Now, just run the following commands one by one,
Recently I needed to configure 6 PCs for a central workplace. I needed central authentication as well as Network File System(NFS) on all those machines. All this was to facilitate the people of my technical club (the “Delta Force” Webteam) to use those machines for working on collaborative projects. The central authentication assured that I can easily manage user accounts from say, an LDAP server i.e. I can disable login of a user in a client machine or create a new user without having to touch the client machine at all. Similarly, NFS assured that no matter in which of those 6 machines the user logs in, he will always see the same files in his home directory and same configurations like his background-image, firefox addons, etc on that machine as if he always used the same computer for all his work. This eliminates the problem of people complaining that the machine in which their files resides are being used by someone else.

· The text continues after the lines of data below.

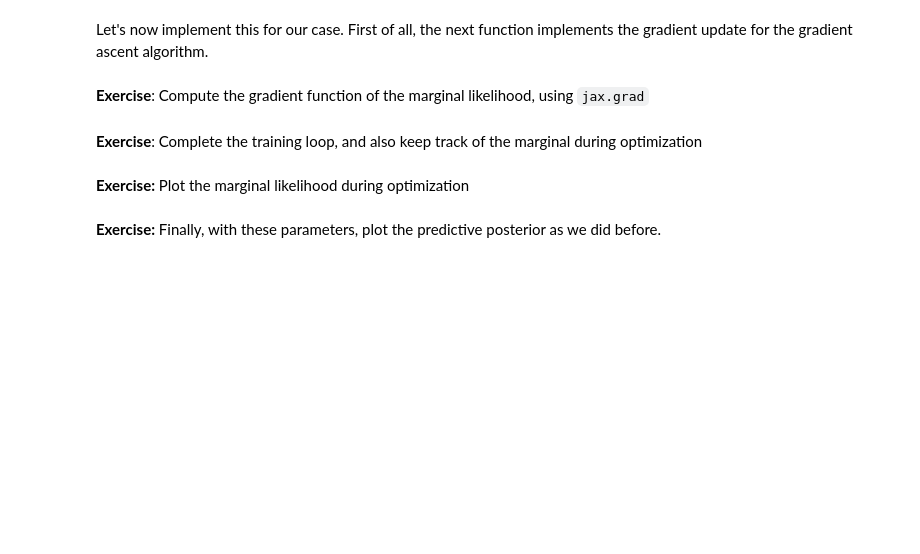
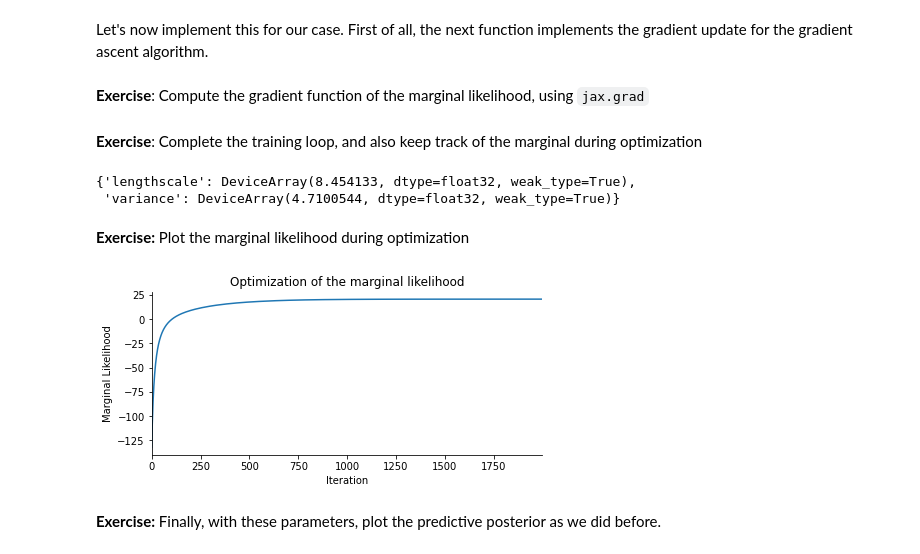
Before and after one commit to mspronesti/advanced-statistical-inference, a Jupyter notebook: gaussian_process/Gaussian_Process_Regression.ipynb, the cells around one changed output. Drawn from its saved outputs; the diff is of its cells as text; code cells hidden in the pictures; blank space fills up the shorter version.

```diff
--- a/gaussian_process/Gaussian_Process_Regression.ipynb
+++ b/gaussian_process/Gaussian_Process_Regression.ipynb
@@ -350,2 +350,13 @@ def marginal_likelihood(params, kernel_fn, X, y, sn2=0.01):
+# %%
+from jax.scipy.linalg import solve_triangular
+
+@functools.partial(jax.jit, static_argnums=(1))
+def marginal_likelihood(params, kernel_fn, X, y, sn2=0.01):
+     # @@ COMPLETE @@ #
+     K = kernel_fn(params, X, X)
+     C = K + sn2*jnp.identity(K.shape[0])
+     L = jnp.linalg.cholesky(C)
+     alpha = solve_triangular(L.T, solve_triangular(L, y, lower =True))
+     return  -0.5 * jnp.matmul(y.T, alpha) - jnp.trace(jnp.log(L)) - 0.5 * len(X) * jnp.log(2 * jnp.pi)
 # %% [markdown]
 **Exercise**: Compute the marginal likelihood
@@ -353,0 +363,4 @@ def marginal_likelihood(params, kernel_fn, X, y, sn2=0.01):
+# %%
+params = {"lengthscale": 8, "variance": 4.0}
+m_likelihood = marginal_likelihood(params, rbf_kernel, X, y)
+print(m_likelihood)
@@ -482,26 +497,34 @@ grad_marginal_likelihood =  # @@ COMPLETE @@ #
+# %%
+# read above description very very carefully!!
+grad_marginal_likelihood =  jax.grad(marginal_likelihood)
 # %% [markdown]
 **Exercise**: Complete the training loop, and also keep track of the marginal during optimization
 # %%
-params = {"lengthscale": 1.0, "variance": 1.0}  # Initial guess
+params = {"lengthscale": 15.0, "variance": 2.0}  # Initial guess
 marginals = []  # Keep track of the marginal for plotting here
 for _ in range(2000):
-    value =  # @@ COMPLETE @@ #
-    gradients =  # @@ COMPLETE @@ #
-    params =  # @@ COMPLETE @@ #
+    value =  marginal_likelihood(params, rbf_kernel, X, y)
+    gradients = grad_marginal_likelihood(params, rbf_kernel, X, y)
+    params =  gradient_update(params, gradients, 1e-3)
     marginals.append(value)
 
 params
+# %% [output]
+{'lengthscale': DeviceArray(8.454133, dtype=float32, weak_type=True),
+ 'variance': DeviceArray(4.7100544, dtype=float32, weak_type=True)}
 # %% [markdown]
 **Exercise:**
 Plot the marginal likelihood during optimization
 # %%
 fig, ax = plt.subplots(figsize=[7, 3])
-# @@ COMPLETE @@ #
+ax.plot(marginals)
 
 ax.set_title("Optimization of the marginal likelihood")
 ax.set_xlabel("Iteration")
 ax.set_ylabel("Marginal Likelihood")
 plt.show()
+# %% [output]
+[figure, added]
 # %% [markdown]
 **Exercise:**
 Finally, with these parameters, plot the predictive posterior as we did before.
```
Also changed, not shown: parts of 18 cells of this notebook.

So my overall network configuration has the following prototype :
1) 6 client machines in which user will be able to login (Subnet of the machines : 10.1.39.0/24)
2) An LDAP server ( IP : 10.0.0.163 ) to take care of authentication when user logs into a client machine
3) The LDAP base DN which has the list of all users is ou=people,ou=delta,dc=ldap.delta.nitt,dc=edu
4) An NFS server ( IP : 10.0.0.126 ) which has the user home-directories of all users inside /webteam folder.
Overall working : When a user (say “jereme”) logs into a client machine, his username and password are checked from the LDAP server at 10.0.0.163. If authentication is successful, he’s logged into the machine and his home directory is actually mounted from /webteam/jereme in the NFS server at 10.0.0.126.
I assume you already have the fully configured LDAP and NFS servers since this article is only about configuring the “clients”. So here we go. Pick any of your client machines and do the following :
First we will configure NFS client. For this purpose, we will use the autofs package.